Number of lines below with "食器洗い乾燥機": work it out and reply with that number only.

_ _ _ _ _

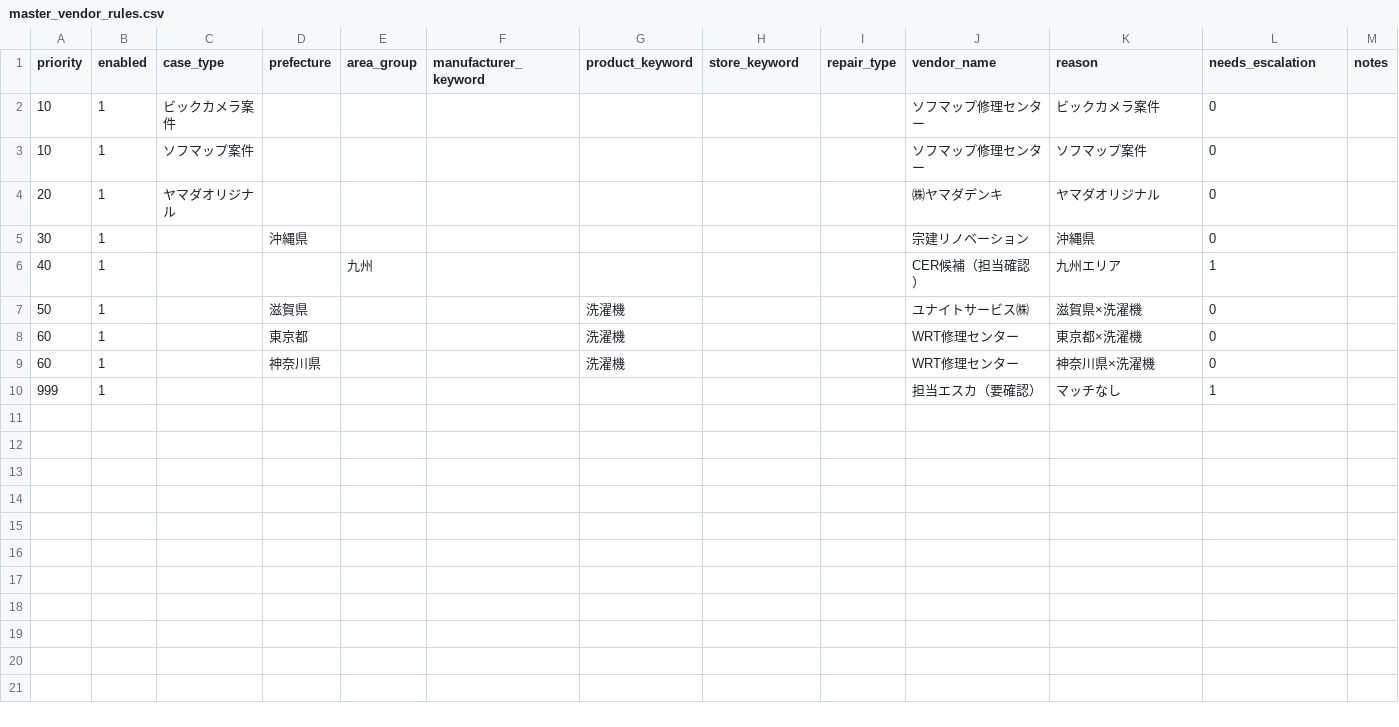
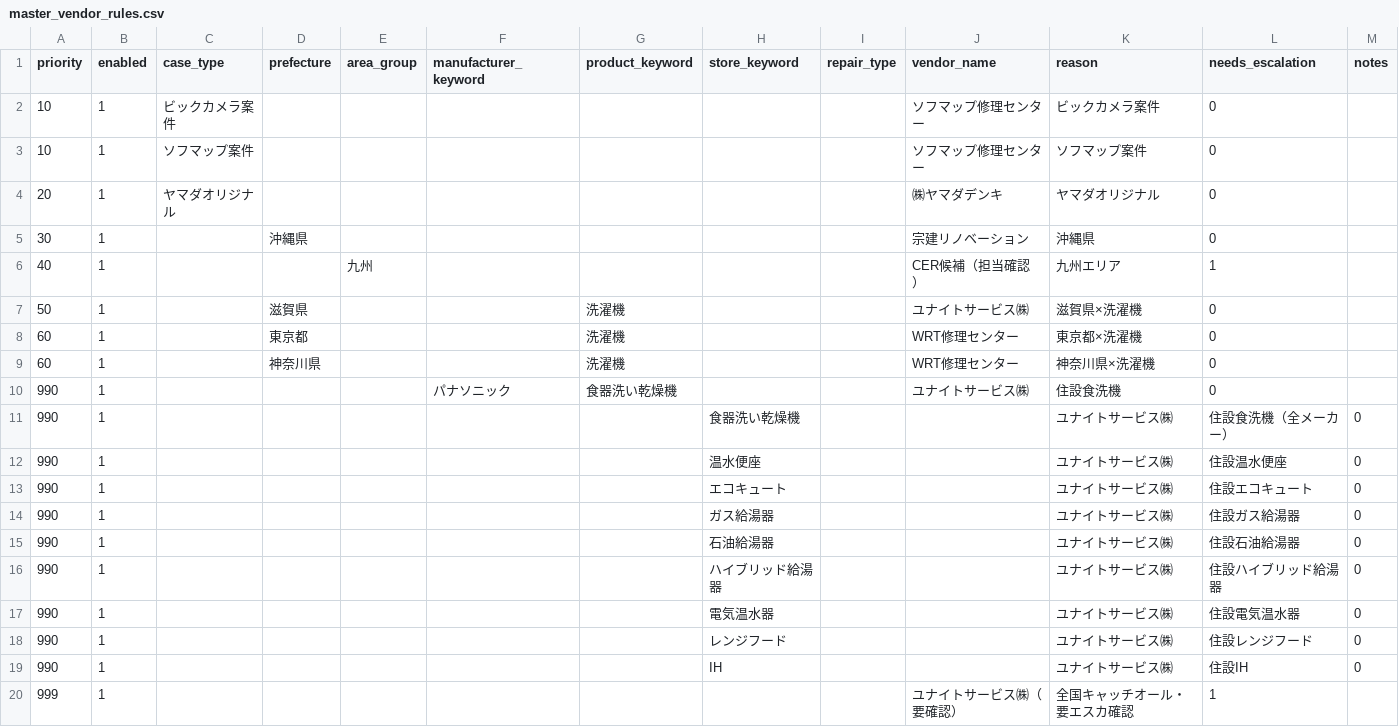
Before and after one commit to shigeki2026-tech/WRT-helpr, a CSV file: data/master_vendor_rules.csv, drawn as a sheet.

```diff
--- a/data/master_vendor_rules.csv
+++ b/data/master_vendor_rules.csv
@@ -9,2 +9,12 @@ priority,enabled,case_type,prefecture,area_group,manufacturer_keyword,product_ke
 60,1,,神奈川県,,,洗濯機,,,WRT修理センター,神奈川県×洗濯機,0,
-999,1,,,,,,,,担当エスカ（要確認）,マッチなし,1,
+990,1,,,,パナソニック,食器洗い乾燥機,,,ユナイトサービス㈱,住設食洗機,0,
+990,1,,,,,,食器洗い乾燥機,,,ユナイトサービス㈱,住設食洗機（全メーカー）,0,
+990,1,,,,,,温水便座,,,ユナイトサービス㈱,住設温水便座,0,
+990,1,,,,,,エコキュート,,,ユナイトサービス㈱,住設エコキュート,0,
+990,1,,,,,,ガス給湯器,,,ユナイトサービス㈱,住設ガス給湯器,0,
+990,1,,,,,,石油給湯器,,,ユナイトサービス㈱,住設石油給湯器,0,
+990,1,,,,,,ハイブリッド給湯器,,,ユナイトサービス㈱,住設ハイブリッド給湯器,0,
+990,1,,,,,,電気温水器,,,ユナイトサービス㈱,住設電気温水器,0,
+990,1,,,,,,レンジフード,,,ユナイトサービス㈱,住設レンジフード,0,
+990,1,,,,,,IH,,,ユナイトサービス㈱,住設IH,0,
+999,1,,,,,,,,ユナイトサービス㈱（要確認）,全国キャッチオール・要エスカ確認,1,
```
Also changed, not shown: data/master_cost_rules.csv, data/master_product_alias.csv, 1 other file.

_ _ _ _ _

**Response for this exercise**:
2